(Beginning of Supplied data)
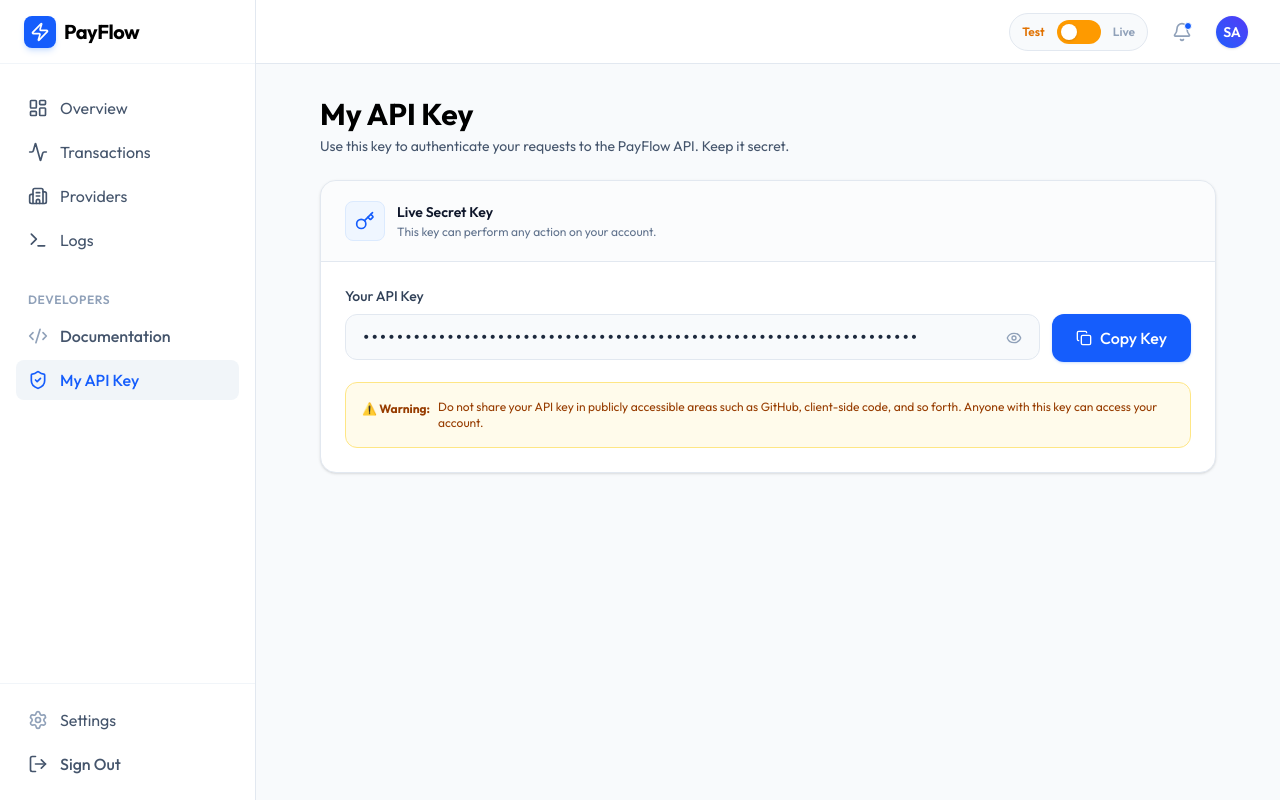
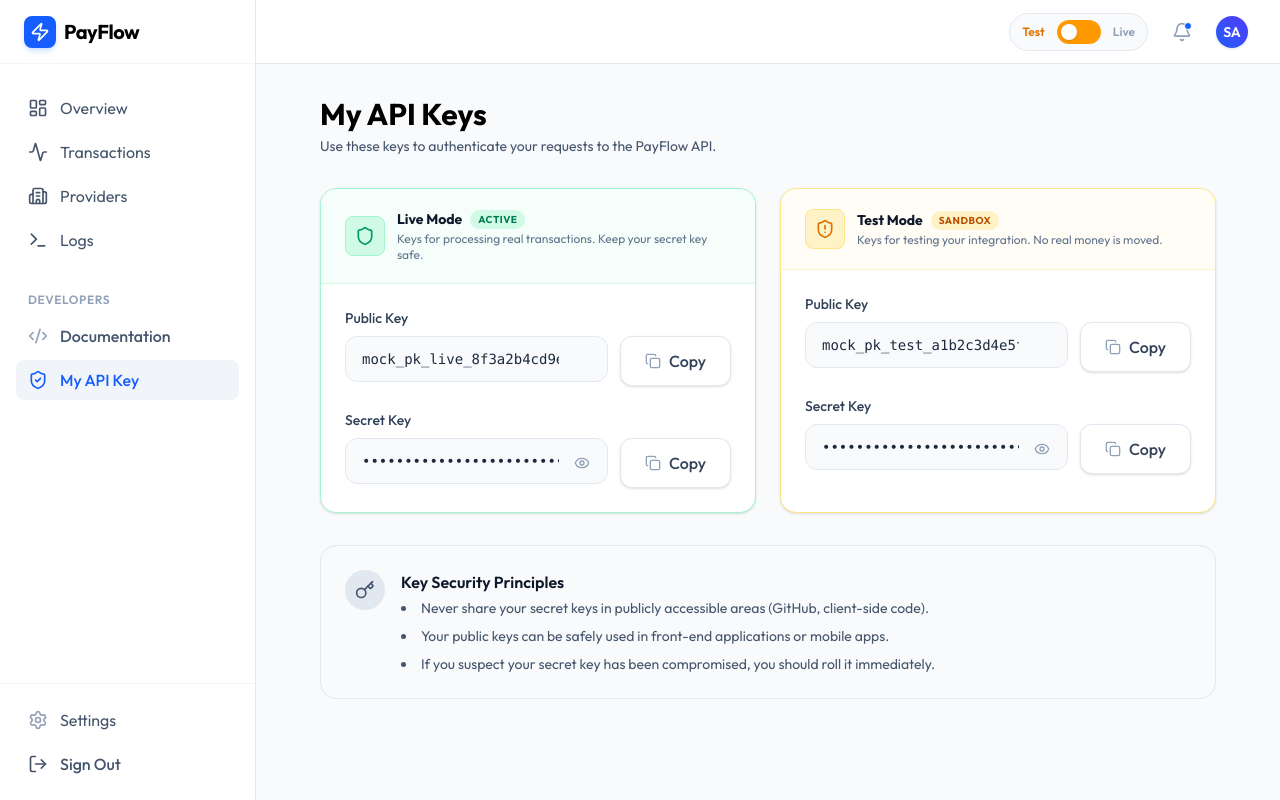
Before and after one commit to omatsola619/fintech-platform, a React (Vite) app: page /dashboard/api-keys in a window 1280 px wide. Built offline with nearby package versions, Linux system fonts and the light colour scheme; sample sign-in values are in the browser's storage.

Commit message:
fixed toggle button state

```diff
--- a/src/pages/Dashboard.tsx
+++ b/src/pages/Dashboard.tsx
@@ -20,10 +20,10 @@ import { api } from "../lib/api";
 function Dashboard() {
   const navigate = useNavigate();
   const location = useLocation();
-  const { logout, userName, kycStatus } = useAuth();
+  const { logout, userName, kycStatus, merchantMode } = useAuth();
   const [isSidebarOpen, setIsSidebarOpen] = useState(false);
   const [activeEnvironment, setActiveEnvironment] = useState<"test" | "live">(
-    "test",
+    (merchantMode as "test" | "live") || "test",
   );
   const [isTogglingMode, setIsTogglingMode] = useState(false);
   const [showKycPopup, setShowKycPopup] = useState(false);
--- a/src/pages/auth/Login.tsx
+++ b/src/pages/auth/Login.tsx
@@ -33,7 +33,10 @@ function Login() {
 
       const kycStatus = data?.kyc_status || data?.user?.kyc_status || "pending";
 
-      login(token, fullName, kycStatus);
+      const rawMerchantMode = data?.merchant_mode || data?.user?.merchant_mode || "sandbox";
+      const merchantMode = rawMerchantMode === "live" ? "live" : "test";
+
+      login(token, fullName, kycStatus, merchantMode);
       navigate("/dashboard");
     },
     onError: (err: any) => {
--- a/src/pages/dashboard/MyApiKey.tsx
+++ b/src/pages/dashboard/MyApiKey.tsx
@@ -1,104 +1,153 @@
-import { CheckCircle2, Copy, Eye, EyeOff, Key } from "lucide-react";
+import { CheckCircle2, Copy, Eye, EyeOff, Key, Shield, ShieldAlert } from "lucide-react";
 import { useState } from "react";
 
 function MyApiKey() {
-  const [showKey, setShowKey] = useState(false);
-  const [copied, setCopied] = useState(false);
+  const [showLiveSecret, setShowLiveSecret] = useState(false);
+  const [showTestSecret, setShowTestSecret] = useState(false);
+  const [copiedKey, setCopiedKey] = useState<string | null>(null);
 
-  // Mock platform API key given to user
-  const apiKey =
-    "pk_live_8f3a2b4cd9e1r7t5y6u3i0o2p4a5s6d7f8g9h0j1k2l3z4x5c6v7b8n9m0";
-
-  const toggleKey = () => setShowKey(!showKey);
-
-  const copyToClipboard = () => {
-    navigator.clipboard.writeText(apiKey);
-    setCopied(true);
-    setTimeout(() => setCopied(false), 2000);
+  // Mock platform API keys given to user (to be replaced with API data)
+  const apiKeys = {
+    livePublicKey: "mock_pk_live_8f3a2b4cd9e1r7t5y6u3i0o2p4a5s6d7f8g9h0j1",
+    liveSecretKey: "mock_sk_live_1k2l3z4x5c6v7b8n9m0a1s2d3f4g5h6j7k8l9",
+    testPublicKey: "mock_pk_test_a1b2c3d4e5f6g7h8i9j0k1l2m3n4o5p6q7r8s",
+    testSecretKey: "mock_sk_test_z9y8x7w6v5u4t3s2r1q0p9o8n7m6l5k4j3h2g",
   };
 
+  const copyToClipboard = (text: string, id: string) => {
+    navigator.clipboard.writeText(text);
+    setCopiedKey(id);
+    setTimeout(() => setCopiedKey(null), 2000);
+  };
+
+  const renderKeyField = (
+    label: string,
+    value: string,
+    id: string,
+    isSecret: boolean,
+    showSecret: boolean,
+    toggleSecret?: () => void
+  ) => {
+    const isCopied = copiedKey === id;
+
     return (
-    <div className="max-w-4xl mx-auto space-y-6 animate-in fade-in slide-in-from-bottom-4 duration-500">
-      <div>
-        <h1 className="font-['Outfit'] text-2xl sm:text-3xl font-bold text-black mb-1">
-          My API Key
-        </h1>
-        <p className="text-slate-600 text-sm">
-          Use this key to authenticate your requests to the PayFlow API. Keep it
-          secret.
-        </p>
-      </div>
-
-      <div className="bg-white rounded-2xl border border-slate-200 shadow-sm overflow-hidden">
-        <div className="px-6 py-5 border-b border-slate-200 flex items-center gap-3 bg-slate-50/50">
-          <div className="w-10 h-10 bg-blue-50 rounded-lg flex items-center justify-center border border-blue-100 shrink-0">
-            <Key className="w-5 h-5 text-blue-600" />
-          </div>
-          <div>
-            <h3 className="text-sm font-semibold text-slate-900">
-              Live Secret Key
-            </h3>
-            <p className="text-xs text-slate-500 mt-0.5">
-              This key can perform any action on your account.
-            </p>
-          </div>
-        </div>
-
-        <div className="p-6">
+      <div className="mb-6 last:mb-0">
         <label className="block text-sm font-medium text-slate-700 mb-2">
-            Your API Key
+          {label}
         </label>
         <div className="flex flex-col sm:flex-row gap-3">
           <div className="relative flex-1">
             <input
-                type={showKey ? "text" : "password"}
-                value={apiKey}
+              type={isSecret && !showSecret ? "password" : "text"}
+              value={value || ""}
               readOnly
               className="block w-full pl-4 pr-12 py-3 border border-slate-200 rounded-xl bg-slate-50 font-mono text-sm text-slate-800 outline-none focus:ring-2 focus:ring-blue-600 focus:border-transparent transition-all"
             />
+            {isSecret && toggleSecret && (
               <button
                 type="button"
-                onClick={toggleKey}
+                onClick={toggleSecret}
                 className="absolute right-3 top-1/2 -translate-y-1/2 text-slate-400 hover:text-slate-600 p-1.5 rounded-lg transition-colors cursor-pointer"
-                title={showKey ? "Hide key" : "Show key"}
+                title={showSecret ? "Hide key" : "Show key"}
               >
-                {showKey ? (
+                {showSecret ? (
                   <EyeOff className="w-4 h-4" />
                 ) : (
                   <Eye className="w-4 h-4" />
                 )}
               </button>
+            )}
           </div>
 
           <button
-              onClick={copyToClipboard}
-              className="flex items-center justify-center gap-2 px-6 py-3 bg-blue-600 text-white font-medium rounded-xl hover:bg-blue-700 transition-all shadow-sm shadow-blue-500/20 active:scale-[0.98] sm:w-auto w-full group cursor-pointer"
+            onClick={() => copyToClipboard(value, id)}
+            className="flex items-center justify-center gap-2 px-6 py-3 bg-white border border-slate-200 text-slate-700 font-medium rounded-xl hover:bg-slate-50 transition-all active:scale-[0.98] sm:w-auto w-full group cursor-pointer shadow-sm"
           >
-              {copied ? (
+            {isCopied ? (
               <>
-                  <CheckCircle2 className="w-4 h-4 text-white" />
-                  <span>Copied!</span>
+                <CheckCircle2 className="w-4 h-4 text-emerald-600" />
+                <span className="text-emerald-700">Copied!</span>
               </>
             ) : (
               <>
-                  <Copy className="w-4 h-4 text-white group-hover:scale-110 transition-transform" />
-                  <span>Copy Key</span>
+                <Copy className="w-4 h-4 text-slate-400 group-hover:text-slate-600 transition-colors" />
+                <span>Copy</span>
               </>
             )}
           </button>
         </div>
-          <div className="mt-5 p-4 bg-amber-50 rounded-xl border border-amber-200">
-            <p className="text-xs text-amber-800 flex items-start gap-2">
-              <span className="font-bold flex-shrink-0 mt-0.5 font-sans">
-                ⚠️ Warning:
-              </span>
-              <span>
-                Do not share your API key in publicly accessible areas such as
-                GitHub, client-side code, and so forth. Anyone with this key can
-                access your account.
-              </span>
+      </div>
+    );
+  };
+
+  return (
+    <div className="max-w-4xl mx-auto space-y-8 animate-in fade-in slide-in-from-bottom-4 duration-500">
+      <div>
+        <h1 className="font-['Outfit'] text-2xl sm:text-3xl font-bold text-black mb-1">
+          My API Keys
+        </h1>
+        <p className="text-slate-600 text-sm">
+          Use these keys to authenticate your requests to the PayFlow API.
         </p>
       </div>
+
+      <div className="grid lg:grid-cols-2 gap-6">
+        {/* Live Mode Keys */}
+        <div className="bg-white rounded-2xl border border-emerald-200 shadow-sm overflow-hidden flex flex-col">
+          <div className="px-6 py-5 border-b border-emerald-100 flex items-center gap-3 bg-emerald-50/50">
+            <div className="w-10 h-10 bg-emerald-100 rounded-lg flex items-center justify-center border border-emerald-200 shrink-0">
+              <Shield className="w-5 h-5 text-emerald-600" />
+            </div>
+            <div>
+              <div className="flex items-center gap-2">
+                <h3 className="text-sm font-bold text-slate-900">Live Mode</h3>
+                <span className="px-2 py-0.5 rounded-full bg-emerald-100 text-emerald-700 text-[10px] font-bold uppercase tracking-wider">Active</span>
+              </div>
+              <p className="text-xs text-slate-500 mt-0.5">
+                Keys for processing real transactions. Keep your secret key safe.
+              </p>
+            </div>
+          </div>
+          <div className="p-6 flex-1">
+            {renderKeyField("Public Key", apiKeys.livePublicKey, "live_public", false, true)}
+            {renderKeyField("Secret Key", apiKeys.liveSecretKey, "live_secret", true, showLiveSecret, () => setShowLiveSecret(!showLiveSecret))}
+          </div>
+        </div>
+
+        {/* Test Mode Keys */}
+        <div className="bg-white rounded-2xl border border-amber-200 shadow-sm overflow-hidden flex flex-col">
+          <div className="px-6 py-5 border-b border-amber-100 flex items-center gap-3 bg-amber-50/50">
+            <div className="w-10 h-10 bg-amber-100 rounded-lg flex items-center justify-center border border-amber-200 shrink-0">
+              <ShieldAlert className="w-5 h-5 text-amber-600" />
+            </div>
+            <div>
+              <div className="flex items-center gap-2">
+                <h3 className="text-sm font-bold text-slate-900">Test Mode</h3>
+                <span className="px-2 py-0.5 rounded-full bg-amber-100 text-amber-700 text-[10px] font-bold uppercase tracking-wider">Sandbox</span>
+              </div>
+              <p className="text-xs text-slate-500 mt-0.5">
+                Keys for testing your integration. No real money is moved.
+              </p>
+            </div>
+          </div>
+          <div className="p-6 flex-1">
+            {renderKeyField("Public Key", apiKeys.testPublicKey, "test_public", false, true)}
+            {renderKeyField("Secret Key", apiKeys.testSecretKey, "test_secret", true, showTestSecret, () => setShowTestSecret(!showTestSecret))}
+          </div>
+        </div>
+      </div>
+
+      <div className="bg-slate-50 rounded-2xl border border-slate-200 p-6 flex items-start gap-4">
+        <div className="w-10 h-10 rounded-full bg-slate-200 flex items-center justify-center shrink-0">
+          <Key className="w-5 h-5 text-slate-600" />
+        </div>
+        <div>
+          <h4 className="font-semibold text-slate-900 mb-1">Key Security Principles</h4>
+          <ul className="text-sm text-slate-600 space-y-2 list-disc list-inside">
+            <li>Never share your secret keys in publicly accessible areas (GitHub, client-side code).</li>
+            <li>Your public keys can be safely used in front-end applications or mobile apps.</li>
+            <li>If you suspect your secret key has been compromised, you should roll it immediately.</li>
+          </ul>
         </div>
       </div>
     </div>
```
Also changed, not shown: src/contexts/AuthContext.tsx (+13 -3 lines). Lines whose indentation alone changed are shown as unchanged.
(End of Supplied data)
Among the records above, find the lines that contain "pages" and copy every one.

*Output*
--- a/src/pages/Dashboard.tsx
+++ b/src/pages/Dashboard.tsx
--- a/src/pages/auth/Login.tsx
+++ b/src/pages/auth/Login.tsx
--- a/src/pages/dashboard/MyApiKey.tsx
+++ b/src/pages/dashboard/MyApiKey.tsx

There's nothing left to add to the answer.